RCS is looking for help serving and cleaning up after dinner on Tuesdays from 6:15-8:00pm.

If you're able to volunteer, contact Emily or Operations Manager Parker Callahan, or call 773-769-0282.

New Opportunity: Hospitality Ministry

New Opportunity: Hospitality Ministry

helloDo you feel called to create an open, welcoming, hospitable environment at All Saints? Do you like meeting and connecting with people? Join the new Hospitality Ministry! Members of the Hospitality Ministry will help the clergy and vestry create a welcoming culture by greeting new members, engaging new faces at coffee hour, and helping connect new members of All Saints with our various programs.

Interested? Contact Diane Doran or Michelle Mayes. Include "Hospitality Ministry" in the subject line.

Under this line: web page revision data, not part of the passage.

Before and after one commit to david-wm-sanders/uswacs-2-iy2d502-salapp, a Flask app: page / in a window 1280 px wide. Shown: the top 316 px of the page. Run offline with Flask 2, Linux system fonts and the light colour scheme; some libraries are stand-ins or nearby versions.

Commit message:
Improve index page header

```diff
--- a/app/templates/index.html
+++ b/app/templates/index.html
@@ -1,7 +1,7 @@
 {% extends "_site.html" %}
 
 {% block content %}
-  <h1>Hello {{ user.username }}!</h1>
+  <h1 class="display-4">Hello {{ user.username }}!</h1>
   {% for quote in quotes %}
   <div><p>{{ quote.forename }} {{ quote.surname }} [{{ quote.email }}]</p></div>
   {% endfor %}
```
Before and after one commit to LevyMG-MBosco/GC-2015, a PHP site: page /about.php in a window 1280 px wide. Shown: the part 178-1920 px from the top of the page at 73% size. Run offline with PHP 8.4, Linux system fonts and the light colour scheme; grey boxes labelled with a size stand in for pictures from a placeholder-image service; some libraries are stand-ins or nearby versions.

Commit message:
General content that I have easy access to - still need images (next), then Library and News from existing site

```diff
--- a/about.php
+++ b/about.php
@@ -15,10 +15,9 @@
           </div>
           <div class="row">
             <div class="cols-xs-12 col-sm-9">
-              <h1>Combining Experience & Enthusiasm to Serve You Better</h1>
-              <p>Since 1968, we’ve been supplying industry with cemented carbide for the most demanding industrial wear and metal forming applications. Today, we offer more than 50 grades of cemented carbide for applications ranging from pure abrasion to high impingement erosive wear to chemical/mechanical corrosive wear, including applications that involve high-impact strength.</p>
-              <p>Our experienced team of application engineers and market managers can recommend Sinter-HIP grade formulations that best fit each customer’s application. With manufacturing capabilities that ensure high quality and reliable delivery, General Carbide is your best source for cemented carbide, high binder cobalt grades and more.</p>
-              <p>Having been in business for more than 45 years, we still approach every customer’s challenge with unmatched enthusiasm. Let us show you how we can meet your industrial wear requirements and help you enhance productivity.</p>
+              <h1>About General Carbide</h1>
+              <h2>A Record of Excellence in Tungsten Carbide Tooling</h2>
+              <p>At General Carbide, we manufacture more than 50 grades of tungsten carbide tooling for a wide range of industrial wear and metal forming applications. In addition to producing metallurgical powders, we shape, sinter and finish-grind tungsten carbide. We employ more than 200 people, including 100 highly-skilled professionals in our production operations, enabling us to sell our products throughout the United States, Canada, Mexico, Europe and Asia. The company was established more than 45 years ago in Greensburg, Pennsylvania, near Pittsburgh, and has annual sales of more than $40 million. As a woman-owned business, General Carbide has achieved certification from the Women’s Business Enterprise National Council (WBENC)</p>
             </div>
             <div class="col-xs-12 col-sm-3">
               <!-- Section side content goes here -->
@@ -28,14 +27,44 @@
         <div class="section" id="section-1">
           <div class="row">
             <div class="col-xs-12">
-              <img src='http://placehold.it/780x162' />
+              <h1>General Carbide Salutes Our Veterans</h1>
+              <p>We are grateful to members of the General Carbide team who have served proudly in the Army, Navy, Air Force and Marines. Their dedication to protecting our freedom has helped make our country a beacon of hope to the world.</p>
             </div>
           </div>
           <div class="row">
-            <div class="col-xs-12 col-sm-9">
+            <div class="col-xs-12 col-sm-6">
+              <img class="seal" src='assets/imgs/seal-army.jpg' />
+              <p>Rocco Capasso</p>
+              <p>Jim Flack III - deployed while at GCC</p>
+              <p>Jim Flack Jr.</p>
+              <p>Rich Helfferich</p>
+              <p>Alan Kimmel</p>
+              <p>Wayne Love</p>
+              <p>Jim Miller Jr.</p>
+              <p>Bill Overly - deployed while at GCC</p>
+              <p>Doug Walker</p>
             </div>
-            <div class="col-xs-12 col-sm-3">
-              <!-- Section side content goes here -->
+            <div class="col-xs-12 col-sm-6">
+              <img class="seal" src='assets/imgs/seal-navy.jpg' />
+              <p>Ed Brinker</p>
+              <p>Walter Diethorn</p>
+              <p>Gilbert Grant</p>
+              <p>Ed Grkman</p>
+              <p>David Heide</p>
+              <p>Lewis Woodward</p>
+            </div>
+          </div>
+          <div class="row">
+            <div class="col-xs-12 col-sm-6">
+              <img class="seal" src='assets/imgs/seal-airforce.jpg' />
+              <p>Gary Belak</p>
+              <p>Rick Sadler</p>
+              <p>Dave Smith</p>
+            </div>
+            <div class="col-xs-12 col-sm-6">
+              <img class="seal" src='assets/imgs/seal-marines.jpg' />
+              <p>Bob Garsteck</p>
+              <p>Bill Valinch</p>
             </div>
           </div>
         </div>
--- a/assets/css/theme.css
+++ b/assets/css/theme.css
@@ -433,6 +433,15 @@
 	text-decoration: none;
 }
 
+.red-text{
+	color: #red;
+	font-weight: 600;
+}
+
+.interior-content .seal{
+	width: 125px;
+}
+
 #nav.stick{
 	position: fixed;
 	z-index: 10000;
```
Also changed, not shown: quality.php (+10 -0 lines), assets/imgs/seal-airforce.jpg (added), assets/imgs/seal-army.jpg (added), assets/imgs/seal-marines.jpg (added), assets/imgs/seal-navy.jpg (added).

Join Our Member Directory!

Join Our Member Directory!

Our new Associate Rector, Emily Williams Guffey, is enjoying getting to know everyone in our congregation. Help her put names and faces together by adding yourself to our online directory!

If you are a member of All Saints' and haven't already registered for the directory, please contact our resident web guru Jim Crandall at and he will send a user name, password, and instructions.

Love on a Plate

Love on a Plate

Join the All Saints' Care Ministry! 

casseroleThe Care Ministry at All Saints' is a quiet one, simply providing meals after a new baby arrives, after surgery, during an illness. Because when life gets complicated, dinner is often the last thing on our minds--but sometimes a meal and visit from a friend is exactly what we need!

If you can provide a meal, give someone a ride, or run an errand once in awhile, please email You'll be contacted when a need arises and you can sign up to help at your convenience.


Donate to The 1883 Project

Donate to The 1883 Project

Please consider supporting the restoration project of our historic building. To make a donation, click here

1883 Construction web 

This OLD Church

This OLD Church

This week’s stories of the bell tower: The beams and posts in the bell tower are being filled with epoxy and fungicide to prevent future insect damage and to restore their strength and integrity. Here are some photos of the work currently taking place. Everywhere you see white is where the post or beam is being rebuilt, restored and protected.
The blue hue in the photo is from the tarp surrounding the bell tower enabling Ron Young and his crew to continue working in the dropping temperatures.
Fixing This Old Church

Fixing This Old Church

Here is a collection of photos of the progress of our 1883 Project. Here is a collection of bell tower photos. Check back often for updates.

Sunday Service Times

8:00 am Inclusive Language Eucharist
9:00 am Holy Eucharist with Choir
10:00 am Children's Church School
10:00 am Coffee Hour
11:00 am Holy Eucharist with Choir


Contact Us

4550 N. Hermitage in Chicago, IL 60640 (Directions)

Phone (773) 561-0111


Information about pastoral care.



Bonnie on Huffington Post

Occasionally Bonnie's sermons are published on the Huffington Post. Here are some links.

Pain. Change. Hope.

November 15, 2015

What Does St. Francis of Assisi Have to Say to Us Today?

October 4, 2015

Wake Up Calls

September 6, 2015

Christmas Reminds Us That We, Like God, Are Human, Too

December 24, 2014

The Deep Sleep of Racial Oblivion: One Pastor's Sin of Omission

November 30, 2014

Pulpit Swap

The Pulpit Swap between St Thomas and All Saints is part of our ongoing effort to bring our parishes closer together as we engage in a conversation about systemic racism and how we can work together to forge new possibilities and outcomes.

Going Home—Changed

Pulpit Swap Sermon By The Rev Bonnie Perry of All Saints Episcopal Church on October 16, 2016.  

When Prayers Go Unanswered

Pulpit Swap Sermon By The Rev Dr Fulton L Porter celebrating at All Saints Episcopal Church on Oct16 2016.